Yet, despite low oil prices, US shale output kept growing. OPEC eventually stopped fighting for market share, working instead with Russia to restrain output and boost prices.
US oil production has increased to 13 million barrels per day (bpd), an all-time high, up from 9 million bpd in 2014.
After lawmakers lifted restrictions on US exports in late 2015, shale producers could compete abroad.
Source: ICE Europe, CME Group
It took almost two years for exports to begin rising in earnest, which meant from 2015-16 the US was awash with crude.
US crude inventories soared, capturing the surplus barrels circulating in the oil market.
The market structure responded to the oversupply, with oil futures more expensive for later delivery, a condition known as contango.

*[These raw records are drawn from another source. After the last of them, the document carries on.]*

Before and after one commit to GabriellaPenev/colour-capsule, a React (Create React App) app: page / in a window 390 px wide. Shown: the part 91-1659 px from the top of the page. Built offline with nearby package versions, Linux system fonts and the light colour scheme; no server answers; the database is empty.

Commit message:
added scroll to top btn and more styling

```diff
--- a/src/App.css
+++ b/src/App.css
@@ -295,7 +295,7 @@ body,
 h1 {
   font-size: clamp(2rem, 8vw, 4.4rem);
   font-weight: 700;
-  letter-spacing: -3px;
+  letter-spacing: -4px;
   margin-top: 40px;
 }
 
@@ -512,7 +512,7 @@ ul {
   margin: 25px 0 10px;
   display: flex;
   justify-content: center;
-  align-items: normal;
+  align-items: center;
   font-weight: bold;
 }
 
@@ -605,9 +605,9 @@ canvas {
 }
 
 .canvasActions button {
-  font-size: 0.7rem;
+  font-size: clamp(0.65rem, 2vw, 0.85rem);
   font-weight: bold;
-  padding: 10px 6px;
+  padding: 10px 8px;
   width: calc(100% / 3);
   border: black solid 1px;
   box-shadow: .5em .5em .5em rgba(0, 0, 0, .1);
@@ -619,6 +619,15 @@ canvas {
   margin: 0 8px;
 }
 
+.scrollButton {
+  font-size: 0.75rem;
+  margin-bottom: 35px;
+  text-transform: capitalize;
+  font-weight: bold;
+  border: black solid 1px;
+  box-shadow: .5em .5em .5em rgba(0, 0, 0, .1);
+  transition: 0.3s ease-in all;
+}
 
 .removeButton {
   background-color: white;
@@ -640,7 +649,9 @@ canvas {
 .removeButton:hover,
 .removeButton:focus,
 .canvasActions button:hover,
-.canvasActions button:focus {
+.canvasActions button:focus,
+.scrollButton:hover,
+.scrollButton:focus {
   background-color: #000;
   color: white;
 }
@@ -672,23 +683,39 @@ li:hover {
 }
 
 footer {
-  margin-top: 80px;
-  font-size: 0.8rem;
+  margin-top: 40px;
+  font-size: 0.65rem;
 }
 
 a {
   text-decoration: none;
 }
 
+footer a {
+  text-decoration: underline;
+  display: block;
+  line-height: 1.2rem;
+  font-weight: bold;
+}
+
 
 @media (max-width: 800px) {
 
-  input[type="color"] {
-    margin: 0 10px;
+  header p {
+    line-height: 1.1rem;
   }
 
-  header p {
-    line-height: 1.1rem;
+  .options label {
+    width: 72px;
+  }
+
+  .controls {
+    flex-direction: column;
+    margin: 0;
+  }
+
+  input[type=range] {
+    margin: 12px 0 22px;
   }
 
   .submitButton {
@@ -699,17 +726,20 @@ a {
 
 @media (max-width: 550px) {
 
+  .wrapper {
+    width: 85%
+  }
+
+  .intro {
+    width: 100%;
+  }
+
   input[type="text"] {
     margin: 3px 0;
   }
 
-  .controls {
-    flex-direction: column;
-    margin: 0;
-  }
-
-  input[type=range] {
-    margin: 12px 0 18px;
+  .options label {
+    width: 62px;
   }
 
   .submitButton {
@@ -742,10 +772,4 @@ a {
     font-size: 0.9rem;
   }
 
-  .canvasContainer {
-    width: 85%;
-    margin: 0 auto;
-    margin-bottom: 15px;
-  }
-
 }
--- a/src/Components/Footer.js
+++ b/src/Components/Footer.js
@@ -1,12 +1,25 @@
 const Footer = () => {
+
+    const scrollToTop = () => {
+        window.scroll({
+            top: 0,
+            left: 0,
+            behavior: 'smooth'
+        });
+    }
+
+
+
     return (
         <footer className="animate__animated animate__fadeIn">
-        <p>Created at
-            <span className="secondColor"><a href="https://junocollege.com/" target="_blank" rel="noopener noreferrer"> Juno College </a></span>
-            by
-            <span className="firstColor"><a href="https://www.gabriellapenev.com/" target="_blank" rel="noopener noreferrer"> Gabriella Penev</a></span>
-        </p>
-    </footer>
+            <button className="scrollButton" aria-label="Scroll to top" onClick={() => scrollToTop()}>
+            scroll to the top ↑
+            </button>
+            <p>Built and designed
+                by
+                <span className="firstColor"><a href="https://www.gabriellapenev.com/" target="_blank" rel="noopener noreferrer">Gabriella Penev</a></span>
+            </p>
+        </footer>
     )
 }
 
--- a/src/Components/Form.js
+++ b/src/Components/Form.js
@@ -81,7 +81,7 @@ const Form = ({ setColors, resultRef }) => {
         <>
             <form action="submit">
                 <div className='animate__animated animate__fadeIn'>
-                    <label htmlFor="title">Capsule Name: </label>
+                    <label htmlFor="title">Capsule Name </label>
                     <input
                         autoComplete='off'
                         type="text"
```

Contango allows traders to potentially make money from storage, creating an incentive to purchase barrels.
Once again, oil futures are trading in contango, prompting traders to search for available storage onshore and offshore.
Source: ICE Europe
This time around, however, the US likely won’t be the epicenter of the storage boom. There is the ability to export and domestic supply growth will likely ease at key shale plays.
Instead, storage hubs outside the US will likely fulfill the role of attracting surplus barrels above and beyond demand.
These inventory sites will become central to understanding the ongoing period of oversupply in the oil market. Unlike before, transparency into crude inventories outside the US is now possible.
Ursa’s global storage product provides reliable, weekly measurements of crude inventories around the world using radar satellite imagery.
Here are some key places to watch:
China: The sheer size of China’s oil storage capacity (the most in the world) makes it vital to understanding the global oil market. Traders and analysts were already scrutinizing China’s inventory statistics in 2020 to gauge the impact of the coronavirus.
The builds have been more pronounced in Shandong Province, home to China’s private sector refiners. Shandong inventories have increased by 10% over the last five weeks, hitting an all-time high last week.
Middle East: Saudi Arabia will reportedly supply a record 12.3 million bpd in April, a level so high, it may need to tap crude inventories.
Caribbean: Even though it’s relatively small, the Caribbean is significant because it’s a bellwether for broader market trends. Traders chose the Caribbean to store crude there due to the availability of tanks for lease, deepwater ports and proximity to US markets.
We’ll keep updating this story as it evolves. If you’re interested in a free evaluation of our oil storage product, please let us know.